Thus, halachically speaking, it is permissible for an Ashkenazi to cook Kitniyot on the Yom Tov of the seventh day of Pesach (obviously, only when having prepared an Eruv Tavshillin). The reason for this is because Sephardic Jews who customarily consume Kitniyot on Pesach are quite common in most Jewish metropolises and thus, it is possible that a Sephardic Jew may arrive at the home of an Ashkenazi and they would then be able to serve him the Kitniyot dishes. Thus, since there is a possibility of using this dish on Yom Tov itself, there is no reason to prohibit Ashkenazim from cooking Kitniyot on Yom Tov, although they customarily prohibit their consumption.

Although Rabbeinu Yosef Haim zt”l rules stringently on this matter because of cooking on Yom Tov and the Responsa Halachot Ketanot rules stringently for another reason, nevertheless, there is room for leniency in Israel. Indeed, Hagaon Harav Shlomo Zalman Auerbach zt”l rules leniently in his Responsa Minchat Shlomo (Volume 2, Chapter 17), as do many great Poskim. It is preferable that if this is done, the Kitniyot should be cooked in designated vessels and using special utensils, for Ashkenazim customarily do not use their Pesach dishes for cooking Kitniyot. However, this will be permissible when using other dishes.

Summary: An Ashkenazi who customarily abstains from eating Kitniyot on Pesach may cook Kitniyot on the seventh day of Pesach in designated vessels for consumption on the Shabbat following Pesach (in Israel only).

8 Halachot Most Popular

The Laws of the Holiday of Sukkot

As per the request of many of our members and as a public service, we shall now list a synopsis of some laws which are essential for the upcoming Sukkot holiday: The Sukkah must be made of three walls and Sechach (the roof). The walls may be made of any material which can withstand a normal wi......

Read Halacha

Chol Ha’Mo’ed

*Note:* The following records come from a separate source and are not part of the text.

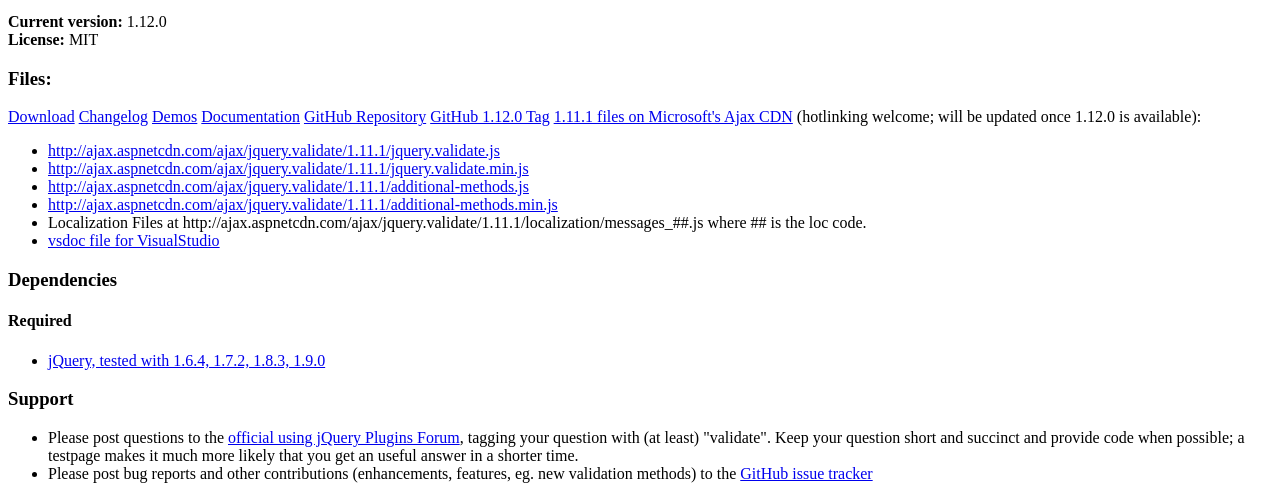
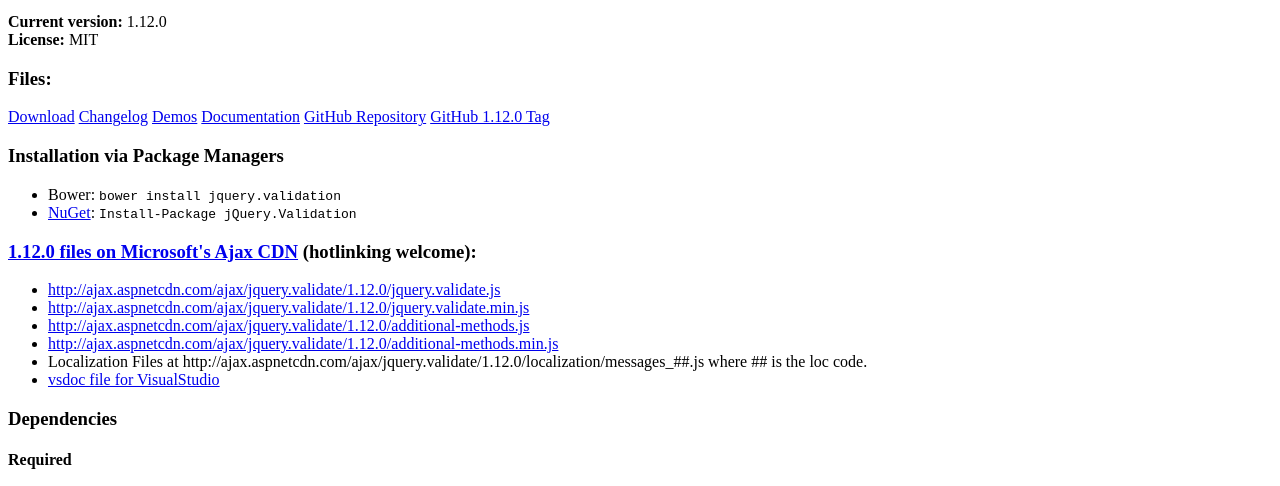
Before and after one commit to jquery-validation/validation-content, a website: page pages/index.html in a window 1280 px wide. Shown: the part 467-953 px from the top of the page. Drawn offline with Linux system fonts and the light colour scheme.

Commit message:
Index: Update CDN links und add package manager hints

```diff
--- a/pages/index.html
+++ b/pages/index.html
@@ -21,13 +21,20 @@
 <a href="https://github.com/jzaefferer/jquery-validation">GitHub Repository</a>
 <a href="https://github.com/jzaefferer/jquery-validation/tree/1.12.0">GitHub 1.12.0 Tag</a>
 
-<a href="http://www.asp.net/ajaxLibrary/CDNjQueryValidate1111.ashx">1.11.1 files on Microsoft's Ajax CDN</a> (hotlinking welcome; will be updated once 1.12.0 is available):
+<h3>Installation via Package Managers</h3>
 <ul>
-	<li><a href="http://ajax.aspnetcdn.com/ajax/jquery.validate/1.11.1/jquery.validate.js">http://ajax.aspnetcdn.com/ajax/jquery.validate/1.11.1/jquery.validate.js</a></li>
-	<li><a href="http://ajax.aspnetcdn.com/ajax/jquery.validate/1.11.1/jquery.validate.min.js">http://ajax.aspnetcdn.com/ajax/jquery.validate/1.11.1/jquery.validate.min.js</a></li>
-	<li><a href="http://ajax.aspnetcdn.com/ajax/jquery.validate/1.11.1/additional-methods.js">http://ajax.aspnetcdn.com/ajax/jquery.validate/1.11.1/additional-methods.js</a></li>
-	<li><a href="http://ajax.aspnetcdn.com/ajax/jquery.validate/1.11.1/additional-methods.min.js">http://ajax.aspnetcdn.com/ajax/jquery.validate/1.11.1/additional-methods.min.js</a></li>
-	<li>Localization Files at http://ajax.aspnetcdn.com/ajax/jquery.validate/1.11.1/localization/messages_##.js where ## is the loc code.</li>
+<li>Bower: <code>bower install jquery.validation</code></li>
+<li><a href="https://www.nuget.org/packages/jquery.validation">NuGet</a>: <code>Install-Package jQuery.Validation</code></li>
+</ul>
+
+<h3>
+<a href="http://www.asp.net/ajaxlibrary/CDNjQueryValidate1120.ashx">1.12.0 files on Microsoft's Ajax CDN</a> (hotlinking welcome):</h3>
+<ul>
+	<li><a href="http://ajax.aspnetcdn.com/ajax/jquery.validate/1.12.0/jquery.validate.js">http://ajax.aspnetcdn.com/ajax/jquery.validate/1.12.0/jquery.validate.js</a></li>
+	<li><a href="http://ajax.aspnetcdn.com/ajax/jquery.validate/1.12.0/jquery.validate.min.js">http://ajax.aspnetcdn.com/ajax/jquery.validate/1.12.0/jquery.validate.min.js</a></li>
+	<li><a href="http://ajax.aspnetcdn.com/ajax/jquery.validate/1.12.0/additional-methods.js">http://ajax.aspnetcdn.com/ajax/jquery.validate/1.12.0/additional-methods.js</a></li>
+	<li><a href="http://ajax.aspnetcdn.com/ajax/jquery.validate/1.12.0/additional-methods.min.js">http://ajax.aspnetcdn.com/ajax/jquery.validate/1.12.0/additional-methods.min.js</a></li>
+	<li>Localization Files at http://ajax.aspnetcdn.com/ajax/jquery.validate/1.12.0/localization/messages_##.js where ## is the loc code.</li>
 	<li><a href="http://ajax.aspnetcdn.com/ajax/jquery.validate/1.8/jquery.validate-vsdoc.js">vsdoc file for VisualStudio</a></li>
 </ul>
 
```
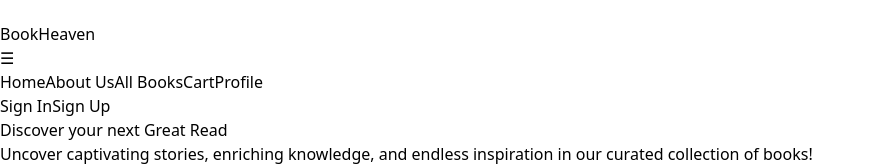
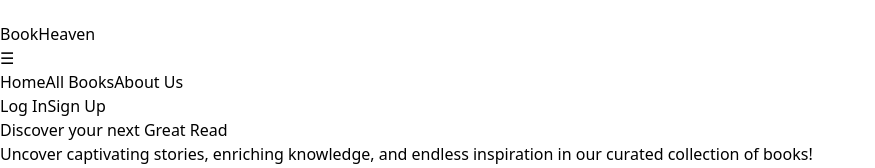
Before and after one commit to vaibhavi466/bookstore, a React (Vite) app in the folder frontend/: page / in a window 1280 px wide. Shown: the part 126-294 px from the top of the page, without its empty margins (0-875 px from the left). Built offline with nearby package versions, Linux system fonts and the light colour scheme.

Commit message:
added  conditionally render navbar links and auth buttons based on login state using Redux

```diff
--- a/frontend/src/components/Navbar/Navbar.jsx
+++ b/frontend/src/components/Navbar/Navbar.jsx
@@ -1,17 +1,23 @@
 import React, { useState } from 'react';
 import logo from '../../assets/book.png';
 import { Link } from 'react-router-dom';
+import { useSelector } from 'react-redux';
 
 const Navbar = () => {
   const [menuOpen, setMenuOpen] = useState(false);
+  const isLoggedIn = useSelector((state) => state.auth?.isLoggedIn ?? false);
 
   const links = [
     { title: 'Home', link: '/' },
+    { title: 'All Books', link: '/all-books' },
     { title: 'About Us', link: '/about-us' },
-    { title: 'All Books', link: '/all-books' },
     { title: 'Cart', link: '/cart' },
     { title: 'Profile', link: '/profile' },
   ];
+
+  const filteredLinks = isLoggedIn
+    ? links
+    : links.filter(item => !['Profile', 'Cart'].includes(item.title));
 
   return (
     <div className="bg-zinc-700 text-white px-6 py-4">
@@ -24,61 +30,61 @@ const Navbar = () => {
 
         {/* Hamburger Icon for Small Screens */}
         <div className="lg:hidden">
-          <button
-            onClick={() => setMenuOpen(!menuOpen)}
-            className="text-white text-2xl focus:outline-none"
-          >
+          <button onClick={() => setMenuOpen(!menuOpen)} className="text-white text-2xl">
             {menuOpen ? '✖' : '☰'}
           </button>
         </div>
 
-        {/* Navigation + Buttons (Desktop) */}
+        {/* Desktop Navigation */}
         <div className="hidden lg:flex items-center gap-8">
-          {links.map((item, i) => (
+          {filteredLinks.map((item, i) => (
+            <Link key={i} to={item.link} className="hover:text-blue-400">
+              {item.title}
+            </Link>
+          ))}
+          {!isLoggedIn && (
+            <div className="flex gap-3">
+              <button className="px-4 py-2 border border-blue-500 text-blue-400 rounded hover:bg-blue-500 hover:text-white">
+                Log In
+              </button>
+              <button className="px-4 py-2 bg-blue-500 text-white rounded hover:bg-blue-600">
+                Sign Up
+              </button>
+            </div>
+          )}
+        </div>
+      </div>
+
+      {/* Mobile Dropdown */}
+      {menuOpen && (
+        <div className="mt-4 lg:hidden flex flex-col gap-4">
+          {filteredLinks.map((item, i) => (
             <Link
               key={i}
               to={item.link}
+              onClick={() => setMenuOpen(false)}
               className="text-base hover:text-blue-400 transition"
             >
               {item.title}
             </Link>
           ))}
-          <div className="flex gap-3">
-            <button className="px-4 py-2 border border-blue-500 text-blue-400 rounded hover:bg-blue-500 hover:text-white transition">
-              Sign In
-            </button>
-            <button className="px-4 py-2 bg-blue-500 text-white rounded hover:bg-blue-600 transition">
-              Sign Up
-            </button>
-          </div>
-        </div>
-      </div>
 
-      {/* Mobile Menu Dropdown */}
-      {menuOpen && (
-        <div className="mt-4 lg:hidden flex flex-col gap-4">
-          {links.map((item, i) => (
-            <Link
-              key={i}
-              to={item.link}
-              className="text-base hover:text-blue-400 transition"
-              onClick={() => setMenuOpen(false)}
-            >
-              {item.title}
-            </Link>
-          ))}
-          <div className="flex flex-col gap-3 pt-2">
-            <button className="px-4 py-2 border border-blue-500 text-blue-400 rounded hover:bg-blue-500 hover:text-white transition">
-              Sign In
-            </button>
-            <button className="px-4 py-2 bg-blue-500 text-white rounded hover:bg-blue-600 transition">
-              Sign Up
-            </button>
-          </div>
+          {/* ✅ Only show Sign In/Up on mobile if not logged in */}
+          {!isLoggedIn && (
+            <div className="flex flex-col gap-3 pt-2">
+              <button className="px-4 py-2 border border-blue-500 text-blue-400 rounded hover:bg-blue-500 hover:text-white transition">
+                Log In
+              </button>
+              <button className="px-4 py-2 bg-blue-500 text-white rounded hover:bg-blue-600 transition">
+                Sign Up
+              </button>
+            </div>
+          )}
         </div>
       )}
+
     </div>
   );
 };
-
+// At the bottom of Navbar.jsx
 export default Navbar;
--- a/frontend/src/main.jsx
+++ b/frontend/src/main.jsx
@@ -4,12 +4,17 @@ import React from 'react';
 import ReactDOM from 'react-dom/client';
 import App from './App.jsx';
 import './index.css';
-import { BrowserRouter } from 'react-router-dom'; // ✅ Required for React Router
+
+import { BrowserRouter } from 'react-router-dom'; // Correct name
+import { Provider } from 'react-redux';
+import store from './store/index.js';
 
 ReactDOM.createRoot(document.getElementById('root')).render(
   <React.StrictMode>
-    <BrowserRouter> {/* ✅ This is what makes <Link> work */}
-      <App />
+    <BrowserRouter> {/* ✅ Must match the import */}
+      <Provider store={store}> {/* ✅ Must pass the store */}
+        <App />
+      </Provider>
     </BrowserRouter>
   </React.StrictMode>
 );
--- /dev/null
+++ b/frontend/src/store/auth.js
@@ -0,0 +1,27 @@
+// src/store/authSlice.js
+
+import { createSlice } from '@reduxjs/toolkit';
+
+const initialState = {
+  isLoggedIn: false,
+  role: "user",
+};
+
+const authSlice = createSlice({
+  name: 'auth',
+  initialState,
+  reducers: {
+    login(state) {
+      state.isLoggedIn = true;
+    },
+    logout(state) {
+      state.isLoggedIn = false;
+    },
+    changeRole(state, action) {
+      state.role = action.payload;
+    },
+  },
+});
+
+export const authActions = authSlice.actions;
+export default authSlice.reducer;
--- /dev/null
+++ b/frontend/src/store/index.js
@@ -0,0 +1,9 @@
+import { configureStore } from "@reduxjs/toolkit";
+import authReducer from "./auth";
+const store = configureStore({
+    reducer: {
+        auth: authReducer,
+    },
+});
+
+export default store ;
```
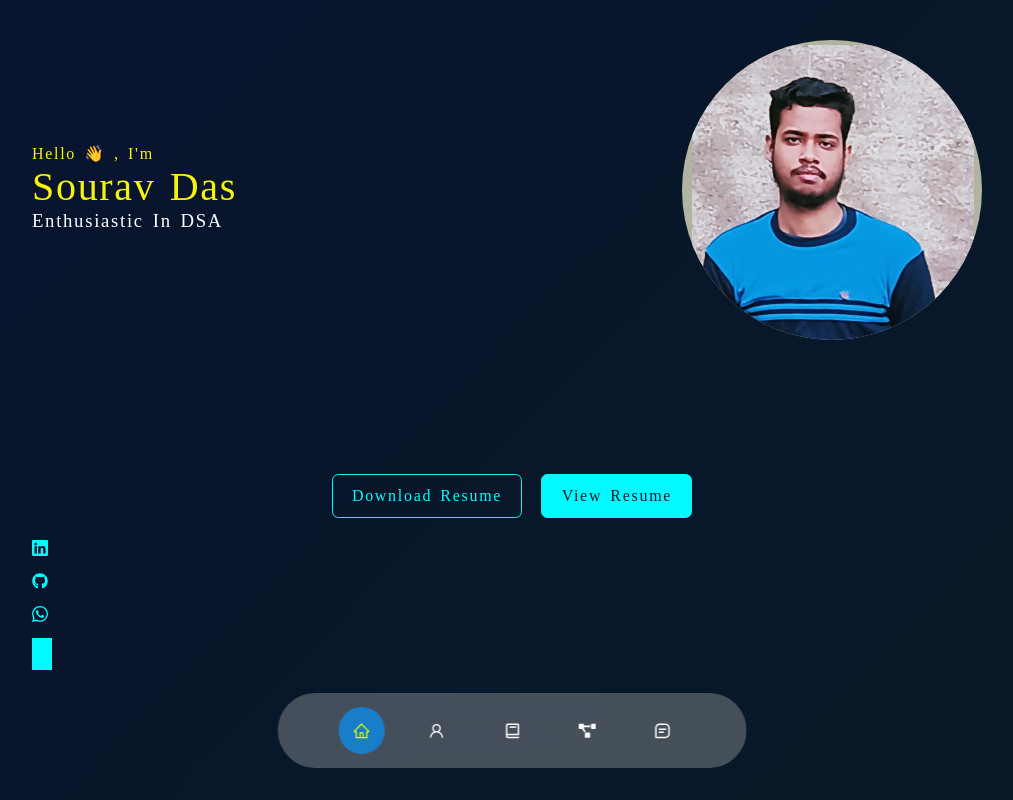
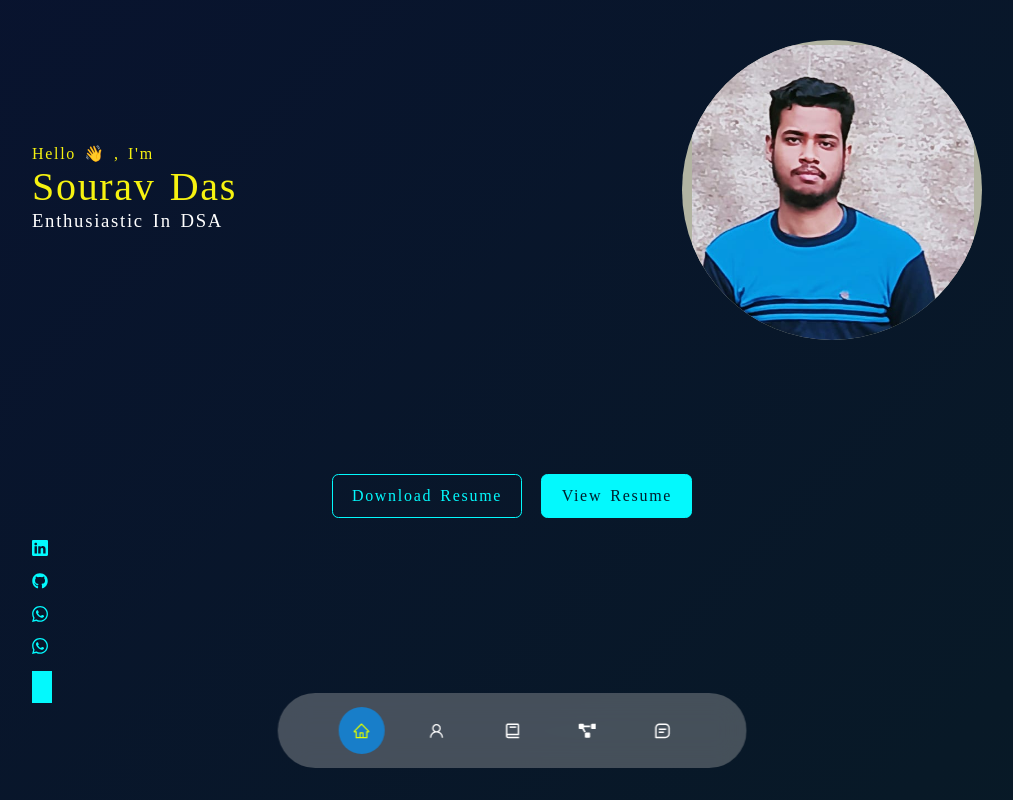
Before and after one commit to Dassourav07/Portfolio_Website, a React (Create React App) app: page / in a window 1280 px wide. Shown: the top 800 px of the page, without its empty margins (128-1141 px from the left). Built offline with nearby package versions, Linux system fonts and the light colour scheme.

Commit message:
Update HeaderSocial.js

```diff
--- a/src/components/header/HeaderSocial.js
+++ b/src/components/header/HeaderSocial.js
@@ -1,6 +1,7 @@
 import { BsLinkedin } from "react-icons/bs";
 import { FaGithub } from "react-icons/fa";
-import {ImWhatsapp} from "react-icons/im"
+import {ImWhatsapp} from "react-icons/im";
+import {ImInstagram} from "react-icons/in"
 
 export const HeaderSocial = () => {
   return (
@@ -23,7 +24,11 @@ export const HeaderSocial = () => {
         rel="noreferrer">
           <ImWhatsapp />
         </a>
-
+        <a href="https://www.instagram.com/dsourav7/"
+        target="_blank"
+        rel="noreferrer">
+          <ImWhatsapp />
+        </a>
       </div>
     </div>
   );
```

The days between the first and seventh days (outside of Israel between the second and eighth days) of the Pesach holiday and the days between the first day of Sukkot and the holiday of Shemini Atzeret (outside of Israel between the second day of Sukkot and Shemini Atzeret) are called “Chol Ha&......

Read Halacha

The Blessing of “Lee’shev Ba’Sukkah”

Question: Regarding the “Lee’shev Ba’Sukkah” blessing, what is more halachically preferable: To recite the blessing while standing before sitting down to begin one’s meal in the Sukkah or should one recite this blessing when he is already seated after having recited the......

Read Halacha

The Laws of Dwelling in the Sukkah

Since we will not have enough time to discuss the laws of Sukkot between Yom Kippur and Sukkot, we shall therefore begin discussing some of the pertinent laws of the Sukkot holiday now. The Mitzvah of Dwelling in the Sukkah The Torah (Vayikra 23) states: “You shall dwell in the huts for se......

Read Halacha


Motza’ei Yom Kippur

Adding From the Mundane Onto the Holiness One must add some of the mundane weekday onto the holiness of Yom Kippur upon its exit, i.e. one should not end this holy day immediately with nightfall; rather, one should wait another few minutes. Thus, it is prohibited to eat or perform work on Motza&rsq......

Read Halacha

Erev Yom Kippur and Maran zt”l’s Epic Words, “I Forgive Everyone”

The Mitzvah to Eat on Erev Yom Kippur The Torah (Vayikra 23) states: “And you shall oppress yourselves on the ninth of the month at night,” meaning that the obligation to fast on Yom Kippur begins from the night of the tenth of Tishrei. Our Sages (Berachot 8a) inquired about the languag......

Read Halacha

Ha’Melech Ha’Kadosh

Today is the Fast of Gedaliah. We have discussed the laws of public fast days in the context of the other public fast days of the year. The Gemara (Berachot 12b) states: “Rabba bar Hinena said in the name of Rav: Throughout the entire year, one recites the blessings of ‘Ha’el H......

Read Halacha

Blowing the Shofar on Rosh Hashanah

It is a positive Torah commandment to hear the Shofar blasts on the day of Rosh Hashanah, as the verse states, “It shall be a day of [Shofar] blasts for you.” One may not speak between the various sets of Shofar blasts and certainly not during the blasts themselves. The Poskim disagree r......

Read Halacha